It's why Noel Coward, amongst many others, wanted only her to play their parts or sing their songs. And she was very quotable. "My heart is as pure as driven slush, darling," she once said, and "Only good girls keep diaries. Bad girls don't have time," and to one of her (several) paramours, she was overheard to say, "I'll come and make love to you at five o'clock, darling. If I'm late, start without me."
"Tallulah, Volume One: Singing, Acting, Ranting, Raving" - there is no Volume Two (of course), and yes, this is a Cheerful Exclusive! - is a delightful bootleg LP that brings together a wide variety of tracks in which Tallulah sings and chats and carries on as only she can, so it's a must. My favorite track? "You Go To My Head." Why? Because it's obvious that whatever Tallulah's just popped, snorted or smoked, it's already gone to her head. Deliciously.
Let's move on now to less soused territory. Below is the original, 1973 Broadway cast of "A Little Night Music." So klassy, so refyned. Yet so itching...
...for jazz! And who better to reinterpret this wonderful show for jazz than the irrepressible Terry Trotter Trio. Sondheim purists may well be aghast, but not after the first few tracks. Somehow, the Trio has always been able to find the essential funk, if you will (and you should) in Sondheim, and their turn on "A Little Night Music" is no different. Trust me, you'll love this.

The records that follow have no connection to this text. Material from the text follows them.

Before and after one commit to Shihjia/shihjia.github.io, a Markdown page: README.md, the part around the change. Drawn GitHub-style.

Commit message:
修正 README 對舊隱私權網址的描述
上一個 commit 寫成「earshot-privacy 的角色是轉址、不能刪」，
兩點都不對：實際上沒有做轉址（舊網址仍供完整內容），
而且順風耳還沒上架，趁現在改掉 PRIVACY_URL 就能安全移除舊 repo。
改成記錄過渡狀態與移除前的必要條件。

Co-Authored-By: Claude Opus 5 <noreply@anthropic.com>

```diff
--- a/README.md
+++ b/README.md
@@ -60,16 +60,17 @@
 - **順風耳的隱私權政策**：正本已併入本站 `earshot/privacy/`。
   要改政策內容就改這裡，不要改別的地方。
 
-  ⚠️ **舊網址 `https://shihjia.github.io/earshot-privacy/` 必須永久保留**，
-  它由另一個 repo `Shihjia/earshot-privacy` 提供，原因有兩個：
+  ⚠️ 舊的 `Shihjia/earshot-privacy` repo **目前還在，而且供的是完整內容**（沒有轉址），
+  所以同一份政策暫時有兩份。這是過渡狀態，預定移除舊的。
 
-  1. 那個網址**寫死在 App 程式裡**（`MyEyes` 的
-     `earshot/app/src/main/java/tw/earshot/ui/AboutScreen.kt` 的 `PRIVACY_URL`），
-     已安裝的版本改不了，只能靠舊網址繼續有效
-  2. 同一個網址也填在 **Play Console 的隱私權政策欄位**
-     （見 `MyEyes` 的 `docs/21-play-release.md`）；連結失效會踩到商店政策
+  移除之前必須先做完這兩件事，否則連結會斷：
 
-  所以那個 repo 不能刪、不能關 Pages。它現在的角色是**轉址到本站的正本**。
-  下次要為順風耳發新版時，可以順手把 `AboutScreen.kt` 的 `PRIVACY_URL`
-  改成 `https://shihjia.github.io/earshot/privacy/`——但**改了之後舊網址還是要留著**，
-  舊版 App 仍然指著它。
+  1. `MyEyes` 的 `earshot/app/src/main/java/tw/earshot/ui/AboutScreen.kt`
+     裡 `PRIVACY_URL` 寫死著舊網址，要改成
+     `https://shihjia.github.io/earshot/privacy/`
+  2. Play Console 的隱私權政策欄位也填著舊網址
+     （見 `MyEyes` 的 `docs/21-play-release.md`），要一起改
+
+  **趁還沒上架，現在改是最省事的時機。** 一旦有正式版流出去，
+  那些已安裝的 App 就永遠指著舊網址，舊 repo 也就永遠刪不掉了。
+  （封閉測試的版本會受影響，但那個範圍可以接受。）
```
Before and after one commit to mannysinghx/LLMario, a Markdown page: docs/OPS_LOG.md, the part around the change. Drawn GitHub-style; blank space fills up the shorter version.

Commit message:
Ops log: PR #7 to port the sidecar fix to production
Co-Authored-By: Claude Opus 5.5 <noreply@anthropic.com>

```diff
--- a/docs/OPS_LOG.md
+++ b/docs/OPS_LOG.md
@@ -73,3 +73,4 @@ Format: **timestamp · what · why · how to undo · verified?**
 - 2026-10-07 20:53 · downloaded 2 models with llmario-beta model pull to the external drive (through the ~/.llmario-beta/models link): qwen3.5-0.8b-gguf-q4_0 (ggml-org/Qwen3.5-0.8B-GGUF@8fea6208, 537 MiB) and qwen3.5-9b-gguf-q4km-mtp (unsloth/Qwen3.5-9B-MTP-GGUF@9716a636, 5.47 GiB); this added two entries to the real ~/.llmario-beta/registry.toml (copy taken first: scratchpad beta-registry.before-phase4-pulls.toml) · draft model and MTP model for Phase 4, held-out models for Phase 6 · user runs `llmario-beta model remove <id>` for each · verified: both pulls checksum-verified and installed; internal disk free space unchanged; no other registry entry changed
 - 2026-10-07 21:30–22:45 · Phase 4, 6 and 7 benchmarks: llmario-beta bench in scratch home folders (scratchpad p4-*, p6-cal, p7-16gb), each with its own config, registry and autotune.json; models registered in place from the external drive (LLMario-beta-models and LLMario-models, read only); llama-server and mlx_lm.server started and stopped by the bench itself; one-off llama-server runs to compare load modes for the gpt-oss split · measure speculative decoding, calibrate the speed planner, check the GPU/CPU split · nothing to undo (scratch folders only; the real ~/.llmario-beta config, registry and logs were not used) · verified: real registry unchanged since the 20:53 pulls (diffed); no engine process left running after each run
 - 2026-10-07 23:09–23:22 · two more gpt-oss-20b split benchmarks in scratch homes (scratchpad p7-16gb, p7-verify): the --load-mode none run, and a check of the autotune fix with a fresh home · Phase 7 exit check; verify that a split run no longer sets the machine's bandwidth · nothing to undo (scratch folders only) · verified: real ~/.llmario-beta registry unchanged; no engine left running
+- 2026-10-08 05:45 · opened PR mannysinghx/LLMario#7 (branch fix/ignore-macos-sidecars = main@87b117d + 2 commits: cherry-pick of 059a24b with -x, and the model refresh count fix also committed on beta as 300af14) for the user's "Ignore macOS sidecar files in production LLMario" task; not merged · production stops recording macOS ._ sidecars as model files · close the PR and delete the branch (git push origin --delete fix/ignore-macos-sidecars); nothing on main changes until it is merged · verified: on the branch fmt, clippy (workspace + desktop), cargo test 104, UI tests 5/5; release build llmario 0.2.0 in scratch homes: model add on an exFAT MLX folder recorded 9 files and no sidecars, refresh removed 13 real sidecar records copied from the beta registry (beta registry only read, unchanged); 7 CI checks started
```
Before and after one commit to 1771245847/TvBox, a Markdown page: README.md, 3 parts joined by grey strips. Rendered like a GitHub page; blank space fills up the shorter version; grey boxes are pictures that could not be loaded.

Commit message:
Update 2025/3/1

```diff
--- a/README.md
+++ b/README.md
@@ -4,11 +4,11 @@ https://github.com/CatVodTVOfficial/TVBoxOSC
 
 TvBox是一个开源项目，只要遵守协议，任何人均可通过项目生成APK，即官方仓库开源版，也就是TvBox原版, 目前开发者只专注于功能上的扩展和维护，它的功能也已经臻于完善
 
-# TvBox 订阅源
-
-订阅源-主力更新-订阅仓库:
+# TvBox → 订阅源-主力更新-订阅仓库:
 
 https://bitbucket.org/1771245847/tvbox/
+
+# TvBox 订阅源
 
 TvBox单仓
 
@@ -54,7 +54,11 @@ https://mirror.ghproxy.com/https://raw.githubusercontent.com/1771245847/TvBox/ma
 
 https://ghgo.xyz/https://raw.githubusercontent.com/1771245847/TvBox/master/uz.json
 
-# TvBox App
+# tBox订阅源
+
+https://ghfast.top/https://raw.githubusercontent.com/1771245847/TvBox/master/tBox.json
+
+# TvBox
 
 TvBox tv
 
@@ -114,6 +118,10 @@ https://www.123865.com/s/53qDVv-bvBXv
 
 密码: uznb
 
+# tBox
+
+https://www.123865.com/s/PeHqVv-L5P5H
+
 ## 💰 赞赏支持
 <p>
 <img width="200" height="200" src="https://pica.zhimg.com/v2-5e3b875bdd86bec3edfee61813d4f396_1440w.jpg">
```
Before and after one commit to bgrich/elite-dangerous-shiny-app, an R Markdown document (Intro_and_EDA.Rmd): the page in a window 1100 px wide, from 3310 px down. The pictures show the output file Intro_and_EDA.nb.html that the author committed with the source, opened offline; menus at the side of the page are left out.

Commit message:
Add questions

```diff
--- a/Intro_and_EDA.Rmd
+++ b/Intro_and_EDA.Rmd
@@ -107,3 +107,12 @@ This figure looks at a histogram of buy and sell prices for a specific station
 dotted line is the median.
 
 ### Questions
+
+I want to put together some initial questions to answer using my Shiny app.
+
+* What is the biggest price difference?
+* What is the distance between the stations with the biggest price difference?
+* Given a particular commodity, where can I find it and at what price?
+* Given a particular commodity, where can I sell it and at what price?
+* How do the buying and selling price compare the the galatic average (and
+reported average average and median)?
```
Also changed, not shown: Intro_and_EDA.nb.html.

You can trust me about Ella Mae Morse, too, a fabulous 1940's-era singer who excelled not just in jazz, but blues, pop, country, rock 'n' roll and just about any other musical genre she tried. A lot has been written about how this musical wanderlust, if you will (and you must) (I insist) prevented her from becoming as popular as she might have been - and surely would have been today - since no one could peg her down.
Was she a jazz singer? A country singer? A pop singer? Ella Mae was that and more. It's a shame she wasn't appreciated in her time. She's definitely one of the more seriously overlooked "great singers."
But then, we still have her, don't we? Hooray! Her "Barrel, Boogie And The Blues" is a rousing, low-down LP that shows off practically everything she was capable of in only eight tracks. "Love me, daddy, for a long, lo-o-ong time," she sings in the blues classic "Daddy, Daddy," and very few artists give it quite the oomph that Ella Mae does. Legends like Louis Armstrong just adored her. Yes, she really is that good.
Some gals are not what they seem to be, like the Secret Song File's best gal pal below (look at that mug; how can you not love her, too?). However, some are exactly what they appear to be, like a certain seldom-fully-clothed rock singer who has a spanking new CD. It's a "newborn" CD - all bright and pretty and ever-so pink (*cough*) (and I won't even say, 'if you will,' because, sheesh, with a hint like that, you already have).
So go on, delight in her new tunes (I know I am), and take some advice from the Secret Song File's best gal pal above: don't be afraid if you're misunderstood (*cough*cough*). And, by all means, go on, get that damn party started, already (*cough*burp*). Tallulah insists. And so do I.
I just adore parties with open bars, don't you?
Raise a toast in the comments, if you like!